The letters displayed after the last dot of a domain name — such as .ca, .us, .org, .net and .com — are the TLD (top-level domain). It is therefore the most general component of the domain name. 

All domains are sub-domains of each other, except for the root (which is the beginning of the domains, so to speak). For example, is a sub-domain of is a sub-domain of .ca, and .ca is a sub-domain of the root.

There are three types of TLDs:

  • Country code TLDs (ccTLDs).
  • Generic TLDs.
  • Special-Use TLDs.

Country code TLDs are associated with specific countries in that their subdomains share a common geographical characteristic.

Generic TLDs belong to ICANN. They are intended to host subdomains with a common non-geographic characteristic. Generic TLDs (or domains) can be “open” or “closed“. The open TLDs .net, .org, and .info are well known.

Special-Use TLDs have special features. One example is .arpa, which is used to solve infrastructure problems.

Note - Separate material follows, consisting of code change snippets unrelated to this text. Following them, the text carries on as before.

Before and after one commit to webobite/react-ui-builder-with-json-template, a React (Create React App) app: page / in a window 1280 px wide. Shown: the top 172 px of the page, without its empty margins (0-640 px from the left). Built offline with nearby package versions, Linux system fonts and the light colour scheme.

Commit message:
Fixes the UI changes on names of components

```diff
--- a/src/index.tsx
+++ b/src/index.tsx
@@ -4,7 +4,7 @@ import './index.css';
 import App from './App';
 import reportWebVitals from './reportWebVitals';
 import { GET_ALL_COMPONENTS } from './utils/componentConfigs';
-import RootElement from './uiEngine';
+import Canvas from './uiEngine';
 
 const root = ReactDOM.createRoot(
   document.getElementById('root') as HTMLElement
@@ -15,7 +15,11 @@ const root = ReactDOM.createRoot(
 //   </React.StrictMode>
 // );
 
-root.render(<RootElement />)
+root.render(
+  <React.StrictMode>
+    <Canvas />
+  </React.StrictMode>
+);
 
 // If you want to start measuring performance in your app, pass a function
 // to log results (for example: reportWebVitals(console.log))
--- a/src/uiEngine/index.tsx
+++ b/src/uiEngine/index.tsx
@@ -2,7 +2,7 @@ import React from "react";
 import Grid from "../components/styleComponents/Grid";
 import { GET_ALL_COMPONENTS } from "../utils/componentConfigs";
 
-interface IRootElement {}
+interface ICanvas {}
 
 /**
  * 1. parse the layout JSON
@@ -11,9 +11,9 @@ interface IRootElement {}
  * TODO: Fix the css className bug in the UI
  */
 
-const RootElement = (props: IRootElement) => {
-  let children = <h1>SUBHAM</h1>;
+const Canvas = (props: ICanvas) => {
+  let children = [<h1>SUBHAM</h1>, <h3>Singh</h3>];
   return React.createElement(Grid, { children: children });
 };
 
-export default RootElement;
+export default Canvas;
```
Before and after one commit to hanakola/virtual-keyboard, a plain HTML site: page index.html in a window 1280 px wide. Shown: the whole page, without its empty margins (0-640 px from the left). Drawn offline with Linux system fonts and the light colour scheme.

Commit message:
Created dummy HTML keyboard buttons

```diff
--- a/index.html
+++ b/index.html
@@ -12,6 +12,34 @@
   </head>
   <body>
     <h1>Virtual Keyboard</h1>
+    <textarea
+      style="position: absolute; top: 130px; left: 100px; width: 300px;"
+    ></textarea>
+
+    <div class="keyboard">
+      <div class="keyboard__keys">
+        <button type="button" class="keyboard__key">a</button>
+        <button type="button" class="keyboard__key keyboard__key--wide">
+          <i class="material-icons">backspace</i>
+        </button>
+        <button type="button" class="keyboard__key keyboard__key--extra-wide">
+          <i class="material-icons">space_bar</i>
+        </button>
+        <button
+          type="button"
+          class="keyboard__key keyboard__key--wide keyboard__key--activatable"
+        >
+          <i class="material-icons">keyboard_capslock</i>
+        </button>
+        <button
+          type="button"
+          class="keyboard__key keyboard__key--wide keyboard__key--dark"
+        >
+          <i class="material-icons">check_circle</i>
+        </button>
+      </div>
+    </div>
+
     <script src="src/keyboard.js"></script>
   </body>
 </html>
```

Types of TLD

Open and Closed Generic TLDs

Open TLDs have no restrictions. These TLDs have no specific fields, with a few exceptions.

For example :

  • .app and .dev managed by Google must absolutely have the SSL (Secure Socket Layer) security protocol for them to be valid.
  • .areo: you must be registered with an aeronautical order to register a domain name with this TLD.
  • .travel: you need an agency number to register a domain name with this TLD.

Users who want to obtain subdomains in the category of closed (also called restricted) generic TLDs must comply with certain specific rules (or policies).